Ashe Memorial Hall
After the War of Independence and Civil War, a major building programme was undertaken throughout the state. In 1923 architect T.J. Cullen won the contract for new civil offices from Kerry County Council. Given its location at the southern end of Denny Street, Tralee, which up to that time, had been a cul-de-sac, the Ashe Hall was designed to take full advantage of its location within a parkland setting. The building, designed to be seen in the round, was positioned to create a terminal vista to Denny Street. The building was opened to the public in March 1928. The original brief was complicated having to include for offices, residential accommodation, a theatre, backstage and service facilities.
In 2019 Karol O’Mahony Architects were engaged by the current owners, Kerry County Council to prepare a Conservation Assessment and Management Plan, the specific purpose of which was:
- To gain a comprehensive understanding of the significance of any changes to the external historic fabric since an earlier report of 2008, and
- To prioritise a schedule of works for the future conservation management of the building.
Historical archives, drawings, and photographs were consulted followed by detailed on site surveys of each element. The report then set out the significance of each category; followed by findings of the condition survey; assessment of those findings; and finally the resultant recommendations. These varying recommendations are compiled into the Conservation Management Plan Schedule weighted by priority. This is now the key reference point for all future decisions on the Conservation of the Ashe Memorial Hall.
The Ashe Memorial Hall is of National Heritage Importance and is not only hugely impressive in its architectural design but equally so in its high quality construction materials and technical details. It consists largely of traditional construction techniques and these have performed excellently over the buildings lifetime, save for one exception at the non traditional concrete parapets.
- – The natural slate roofs with lead flashings are an example of quality robust craftsmanship with some extensive areas in excellent condition after almost a century. The majority of roof damage stems from modern interventions and repairs that fail to match the original quality.

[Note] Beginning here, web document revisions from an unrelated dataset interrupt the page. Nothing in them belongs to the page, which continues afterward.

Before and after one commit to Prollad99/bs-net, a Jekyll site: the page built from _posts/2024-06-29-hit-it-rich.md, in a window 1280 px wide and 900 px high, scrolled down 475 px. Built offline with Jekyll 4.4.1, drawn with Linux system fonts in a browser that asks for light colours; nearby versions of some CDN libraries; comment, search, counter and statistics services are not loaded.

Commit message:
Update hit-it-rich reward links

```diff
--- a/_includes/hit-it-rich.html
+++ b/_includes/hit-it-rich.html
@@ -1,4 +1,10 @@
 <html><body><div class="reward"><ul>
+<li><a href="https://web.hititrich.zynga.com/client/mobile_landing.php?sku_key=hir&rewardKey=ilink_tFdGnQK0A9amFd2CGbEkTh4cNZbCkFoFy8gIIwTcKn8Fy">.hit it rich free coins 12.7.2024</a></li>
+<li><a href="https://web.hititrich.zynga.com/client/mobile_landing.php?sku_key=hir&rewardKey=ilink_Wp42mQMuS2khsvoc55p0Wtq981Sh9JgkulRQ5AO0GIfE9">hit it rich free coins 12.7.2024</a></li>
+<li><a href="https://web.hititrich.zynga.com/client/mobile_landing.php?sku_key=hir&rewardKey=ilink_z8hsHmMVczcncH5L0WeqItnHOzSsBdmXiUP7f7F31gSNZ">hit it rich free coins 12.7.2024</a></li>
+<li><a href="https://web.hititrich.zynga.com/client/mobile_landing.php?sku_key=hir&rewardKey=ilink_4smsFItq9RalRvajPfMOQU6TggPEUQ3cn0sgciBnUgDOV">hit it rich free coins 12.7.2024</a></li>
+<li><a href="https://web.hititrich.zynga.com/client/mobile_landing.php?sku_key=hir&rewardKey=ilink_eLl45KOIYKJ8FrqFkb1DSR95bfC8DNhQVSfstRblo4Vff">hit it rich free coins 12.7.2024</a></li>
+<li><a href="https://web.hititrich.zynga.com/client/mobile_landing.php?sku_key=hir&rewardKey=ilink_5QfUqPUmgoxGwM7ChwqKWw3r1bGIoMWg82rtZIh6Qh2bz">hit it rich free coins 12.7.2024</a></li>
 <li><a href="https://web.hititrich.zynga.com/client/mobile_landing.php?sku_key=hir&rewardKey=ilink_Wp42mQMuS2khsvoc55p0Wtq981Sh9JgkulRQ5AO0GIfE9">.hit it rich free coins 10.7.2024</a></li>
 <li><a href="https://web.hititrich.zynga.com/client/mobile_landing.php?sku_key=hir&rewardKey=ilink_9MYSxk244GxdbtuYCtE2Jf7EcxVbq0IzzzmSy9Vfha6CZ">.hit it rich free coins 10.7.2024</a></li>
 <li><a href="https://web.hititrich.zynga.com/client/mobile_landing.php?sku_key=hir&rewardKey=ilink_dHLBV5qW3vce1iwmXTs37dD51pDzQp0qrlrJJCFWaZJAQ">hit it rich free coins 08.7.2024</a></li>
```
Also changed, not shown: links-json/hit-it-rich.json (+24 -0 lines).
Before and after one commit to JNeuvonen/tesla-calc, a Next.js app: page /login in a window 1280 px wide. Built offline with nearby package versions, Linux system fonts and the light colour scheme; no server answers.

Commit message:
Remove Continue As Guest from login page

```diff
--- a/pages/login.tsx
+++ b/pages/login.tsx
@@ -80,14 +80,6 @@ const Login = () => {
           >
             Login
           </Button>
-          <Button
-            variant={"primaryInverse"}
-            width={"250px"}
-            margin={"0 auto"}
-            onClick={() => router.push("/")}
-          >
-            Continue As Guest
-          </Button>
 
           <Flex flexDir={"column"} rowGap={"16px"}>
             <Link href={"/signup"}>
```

- – The beautiful stone façades of the Ashe Memorial Hall are a celebration of local stone and stonemasonry. They have performed admirably in difficult circumstances where they have to deal with movement and continuous water ingress at parapet level. These are external and non standard conditions for a façade to deal with. Sandstone can sometimes be soft leading to widespread stone damage, however in this case the stone is of good quality and cannot be seen as a problem in itself. Across the extensive façades we noted only about 70 non induced stone flaws showing that inherent failures are few and far between, even after almost a century of weathering. The stone façades must be seen and valued for the crafted tapestry of local geology that they are and therefore afforded proper protection and respect. The widespread damage caused to stonework, much of which is irreversible; by potentially ongoing movement must be addressed as a matter of urgency.
- – The original windows are critical to the buildings architectural composition and quality. While the building owners had in the past a rolling programme of renovation this unfortunately ceased and was superseded by the ill-considered fitting of inner PVC windows and abandonment of the steel windows. This has left many of the windows in a more vulnerable state. The expertise involved in proper restoration of early 20th century steel windows is now well developed in Ireland so it is entirely possible to revive them. They will allow appreciation of the architecture as well as a special engagement with the immediate context of the town park. They can also step up to play their part in improving energy efficiency.
- – The concrete parapets are an exception in that their original design and material choice did not have the longevity or robustness of the other building methods. They have been an ongoing problem for a large proportion of the buildings lifespan, and unfortunately have caused considerable damage to the stonework. The parapet failures must be addressed now with a permanent long term solution that respects the buildings design.
The scale of the proposed conservation works at the Ashe Memorial Hall is significant. This necessary investment in proper conservation works should not be seen as a standalone action that serves only history. The issues at stake are critical to the buildings ongoing safety, its occupants’ well-being and current sustainability concerns. The fundamental starting point of any climate action plan for a traditional building is to ensure a dry weathertight fabric. The Ashe Memorial Hall for many decades has had compromised and wet masonry due to parapet leaks, stone cracking, and loss of pointing meaning that its energy performance will have been significantly reduced.
The Ashe Memorial Hall has since the 1920’s played a central role in the civic and social life of Tralee. It is now time to allow the Ashe to continue giving by investing in its care and maintenance.
Ashe Memorial Hall, Denny Street, Tralee, Co. Kerry. Conservation Assessment & Management Plan 2019.
Photography by Karol O’ Mahony.